Manager Davey Johnson, however, offered a more interesting explanation. In addition to Zimmerman’s improved performance in the field, the 70-year-old skipper attributed this recent performance to a change in batting practice.
About three weeks ago, Johnson noticed that Zimmerman was pulling the ball in BP. He was peppering hits to left field. Johnson likes to see hitters pull the ball and attack pitches on the inside part of the plate. He believes that this change in Zimmerman’s batting practice has spilled over to games.
And he might be right. Of Zimmerman’s nine home runs this month, seven have been to left or left-center field, one to straightaway center, and one to right.
“[This season] they’ve been getting him out early throwing him down and in, inside,” Johnson explained. “Now he’s hammering that ball.
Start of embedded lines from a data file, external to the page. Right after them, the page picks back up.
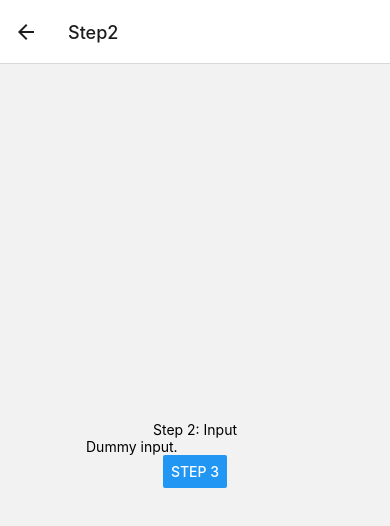
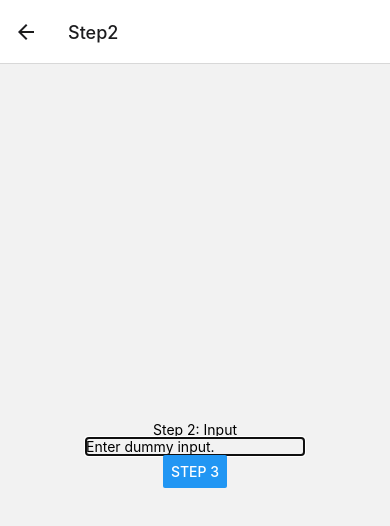
Before and after one commit to csantarin/android-startup-perf-app, a React Native app: screen /Step2 in a window 390 px wide. Shown: the top 526 px of the page. Built offline with nearby package versions, Linux system fonts and the light colour scheme.

Commit message:
feat(flow): autofocus on text inputs

```diff
--- a/src/flow/ui/screens/Step2Screen.tsx
+++ b/src/flow/ui/screens/Step2Screen.tsx
@@ -17,7 +17,7 @@ const Step2Screen = () => {
     <ScreenView>
       <Text>Step 2: Input</Text>
       <View>
-        <TextInput placeholder="Dummy input." value={step2Value} onChangeText={handleInputChange} />
+        <TextInput placeholder="Enter dummy input." value={step2Value} onChangeText={handleInputChange} autoFocus={true} />
       </View>
       <Button title="Step 3" onPress={navigateTo.Step3} />
     </ScreenView>
--- a/src/flow/ui/screens/Step3Screen.tsx
+++ b/src/flow/ui/screens/Step3Screen.tsx
@@ -17,7 +17,7 @@ const Step3Screen = () => {
     <ScreenView>
       <Text>Step 3: More input</Text>
       <View>
-        <TextInput placeholder="More dummy input!" value={step3Value} onChangeText={handleInputChange} />
+        <TextInput placeholder="More dummy input!" value={step3Value} onChangeText={handleInputChange} autoFocus={true} />
       </View>
       <Button title="Review Details" onPress={navigateTo.Step4Review} />
     </ScreenView>
```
So I like it.”
Ian Desmond said the surge could be the result of mere inches in Zimmerman’s swing.
“I mean, this is the crazy thing about baseball,” Desmond said. “He’s been hitting low line drives that have been hard ground balls, low hard ground balls that if you’re one grain up turn into home runs. And now it’s happening.
“This game, you are what you are, and by the end of the day, we might look up and Zim might have 30 [homers] and 100 [RBI]. That is who he is.”
By Tom Schad | Associate Reporter
WASHINGTON — Nationals phenom Stephen Strasburg was a surprise scratch from his scheduled start Friday night because of tightness in his right forearm.
Manager Davey Johnson said that Strasburg originally felt the soreness before Thursday’s game against the Mets, when the right-hander was experimenting with a new pitch. Strasburg will rest for two days and take some medication, but he is expected to make his next start on Sept. 19 against the Marlins.
Johnson said the tightness is in the soft tissue of Strasburg’s arm, not the surgically-repaired ligament in his elbow.
“All of the doctors think it’s a non-issue,” Johnson said. “We’ll give him some rest. There might have been some inflammation in there or something from some new muscles being used on this new pitch. Who knows?”
Strasburg was examined by doctors in New York on Thursday and team doctor Wiemi Douoguih on Friday. Johnson said Strasburg had some tests, but the skipper did not think that the right-hander had an MRI.
Strasburg was not available for comment before Friday’s game. Johnson would not reveal the new pitch that the right-hander was working on. The Nationals’ manager did, however, admit that the news was initially worrisome.
“Yeah, I was concerned,” Johnson said. “Any time a pitcher tells you he can’t throw tomorrow, doesn’t want to play catch [is concerning]. He came in here and got treatment, the doctor in New York examined him and didn’t think it was anything serious. Probably just tight. So here we are. He’s not pitching. He’ll pitch the 19th.”
Right-hander Ross Ohlendorf, who has made sporadic starts for the Nationals this season, was slotted to start Friday in Strasburg’s place. Johnson said that Ohlendorf had been preparing as if he would start Thursday, so he effectively received an extra day of rest.
Strasburg, meanwhile, has made 28 starts this season, the same amount he made in 2012 before the Nationals elected to shut him down for precautionary reasons. In 2012, Strasburg went 15-6 with a 3.16 ERA over 159 1/3 innings. Though he is just 7-9 this season, he sports a 2.96 ERA over 170 innings of work.
While Strasburg’s shut down last year was carefully planned months in advance, his forearm tightness and missed start Friday were completely unexpected.
“Right out of the blue,” Johnson said. “But Stephen’s a perfectionist. He likes everything just perfect. So any time you’ve had an arm injury, any little discomfort and the alarm bells are going to go off.”